*What you should do*: The records, repeated exactly and in full, are the expected answer.

[Detected change data]
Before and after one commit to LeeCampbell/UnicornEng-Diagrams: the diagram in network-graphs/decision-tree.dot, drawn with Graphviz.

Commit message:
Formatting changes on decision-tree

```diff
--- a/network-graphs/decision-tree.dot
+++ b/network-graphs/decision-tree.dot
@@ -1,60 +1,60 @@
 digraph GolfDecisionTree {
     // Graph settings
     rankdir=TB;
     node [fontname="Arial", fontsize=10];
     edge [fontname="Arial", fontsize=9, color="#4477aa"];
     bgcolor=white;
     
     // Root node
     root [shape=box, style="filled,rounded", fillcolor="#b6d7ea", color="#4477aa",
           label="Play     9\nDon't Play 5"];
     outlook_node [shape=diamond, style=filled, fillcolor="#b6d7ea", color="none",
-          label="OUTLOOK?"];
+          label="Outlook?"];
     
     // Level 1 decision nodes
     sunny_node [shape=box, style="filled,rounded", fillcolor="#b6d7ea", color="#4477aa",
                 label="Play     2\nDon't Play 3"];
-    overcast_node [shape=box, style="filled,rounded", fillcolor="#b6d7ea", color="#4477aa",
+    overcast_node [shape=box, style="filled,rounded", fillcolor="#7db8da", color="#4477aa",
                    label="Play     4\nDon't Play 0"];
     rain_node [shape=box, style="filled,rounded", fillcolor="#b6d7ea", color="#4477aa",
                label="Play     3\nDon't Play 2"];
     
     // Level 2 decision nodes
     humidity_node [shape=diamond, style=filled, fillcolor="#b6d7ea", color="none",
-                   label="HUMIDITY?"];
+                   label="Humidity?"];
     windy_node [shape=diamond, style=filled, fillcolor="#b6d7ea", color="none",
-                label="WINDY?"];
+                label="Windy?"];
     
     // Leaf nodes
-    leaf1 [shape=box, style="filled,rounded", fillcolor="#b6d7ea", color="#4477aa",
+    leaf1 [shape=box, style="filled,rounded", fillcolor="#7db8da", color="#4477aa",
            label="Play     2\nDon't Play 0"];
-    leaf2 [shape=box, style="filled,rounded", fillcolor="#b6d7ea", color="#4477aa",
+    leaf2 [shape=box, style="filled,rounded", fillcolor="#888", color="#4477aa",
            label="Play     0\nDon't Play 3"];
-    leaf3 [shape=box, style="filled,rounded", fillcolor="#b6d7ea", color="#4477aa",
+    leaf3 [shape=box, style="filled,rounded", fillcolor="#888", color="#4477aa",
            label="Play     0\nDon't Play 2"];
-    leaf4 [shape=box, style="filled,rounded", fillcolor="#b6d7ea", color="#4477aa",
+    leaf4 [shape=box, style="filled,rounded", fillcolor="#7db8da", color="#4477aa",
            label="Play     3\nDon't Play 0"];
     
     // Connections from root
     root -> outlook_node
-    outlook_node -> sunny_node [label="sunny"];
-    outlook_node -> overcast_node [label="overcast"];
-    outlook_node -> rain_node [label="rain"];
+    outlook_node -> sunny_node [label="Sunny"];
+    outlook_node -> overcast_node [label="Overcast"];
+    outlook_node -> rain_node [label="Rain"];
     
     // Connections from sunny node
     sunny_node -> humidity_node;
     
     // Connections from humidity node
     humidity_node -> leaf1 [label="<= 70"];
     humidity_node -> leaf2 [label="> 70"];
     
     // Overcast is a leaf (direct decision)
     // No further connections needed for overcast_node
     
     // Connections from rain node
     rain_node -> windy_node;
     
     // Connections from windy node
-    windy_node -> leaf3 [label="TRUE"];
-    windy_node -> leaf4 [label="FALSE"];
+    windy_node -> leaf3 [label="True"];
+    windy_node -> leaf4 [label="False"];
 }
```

*Solution to this problem*:
Before and after one commit to LeeCampbell/UnicornEng-Diagrams: the diagram in network-graphs/decision-tree.dot, drawn with Graphviz.

Commit message:
Formatting changes on decision-tree

```diff
--- a/network-graphs/decision-tree.dot
+++ b/network-graphs/decision-tree.dot
@@ -1,60 +1,60 @@
 digraph GolfDecisionTree {
     // Graph settings
     rankdir=TB;
     node [fontname="Arial", fontsize=10];
     edge [fontname="Arial", fontsize=9, color="#4477aa"];
     bgcolor=white;
     
     // Root node
     root [shape=box, style="filled,rounded", fillcolor="#b6d7ea", color="#4477aa",
           label="Play     9\nDon't Play 5"];
     outlook_node [shape=diamond, style=filled, fillcolor="#b6d7ea", color="none",
-          label="OUTLOOK?"];
+          label="Outlook?"];
     
     // Level 1 decision nodes
     sunny_node [shape=box, style="filled,rounded", fillcolor="#b6d7ea", color="#4477aa",
                 label="Play     2\nDon't Play 3"];
-    overcast_node [shape=box, style="filled,rounded", fillcolor="#b6d7ea", color="#4477aa",
+    overcast_node [shape=box, style="filled,rounded", fillcolor="#7db8da", color="#4477aa",
                    label="Play     4\nDon't Play 0"];
     rain_node [shape=box, style="filled,rounded", fillcolor="#b6d7ea", color="#4477aa",
                label="Play     3\nDon't Play 2"];
     
     // Level 2 decision nodes
     humidity_node [shape=diamond, style=filled, fillcolor="#b6d7ea", color="none",
-                   label="HUMIDITY?"];
+                   label="Humidity?"];
     windy_node [shape=diamond, style=filled, fillcolor="#b6d7ea", color="none",
-                label="WINDY?"];
+                label="Windy?"];
     
     // Leaf nodes
-    leaf1 [shape=box, style="filled,rounded", fillcolor="#b6d7ea", color="#4477aa",
+    leaf1 [shape=box, style="filled,rounded", fillcolor="#7db8da", color="#4477aa",
            label="Play     2\nDon't Play 0"];
-    leaf2 [shape=box, style="filled,rounded", fillcolor="#b6d7ea", color="#4477aa",
+    leaf2 [shape=box, style="filled,rounded", fillcolor="#888", color="#4477aa",
            label="Play     0\nDon't Play 3"];
-    leaf3 [shape=box, style="filled,rounded", fillcolor="#b6d7ea", color="#4477aa",
+    leaf3 [shape=box, style="filled,rounded", fillcolor="#888", color="#4477aa",
            label="Play     0\nDon't Play 2"];
-    leaf4 [shape=box, style="filled,rounded", fillcolor="#b6d7ea", color="#4477aa",
+    leaf4 [shape=box, style="filled,rounded", fillcolor="#7db8da", color="#4477aa",
            label="Play     3\nDon't Play 0"];
     
     // Connections from root
     root -> outlook_node
-    outlook_node -> sunny_node [label="sunny"];
-    outlook_node -> overcast_node [label="overcast"];
-    outlook_node -> rain_node [label="rain"];
+    outlook_node -> sunny_node [label="Sunny"];
+    outlook_node -> overcast_node [label="Overcast"];
+    outlook_node -> rain_node [label="Rain"];
     
     // Connections from sunny node
     sunny_node -> humidity_node;
     
     // Connections from humidity node
     humidity_node -> leaf1 [label="<= 70"];
     humidity_node -> leaf2 [label="> 70"];
     
     // Overcast is a leaf (direct decision)
     // No further connections needed for overcast_node
     
     // Connections from rain node
     rain_node -> windy_node;
     
     // Connections from windy node
-    windy_node -> leaf3 [label="TRUE"];
-    windy_node -> leaf4 [label="FALSE"];
+    windy_node -> leaf3 [label="True"];
+    windy_node -> leaf4 [label="False"];
 }
```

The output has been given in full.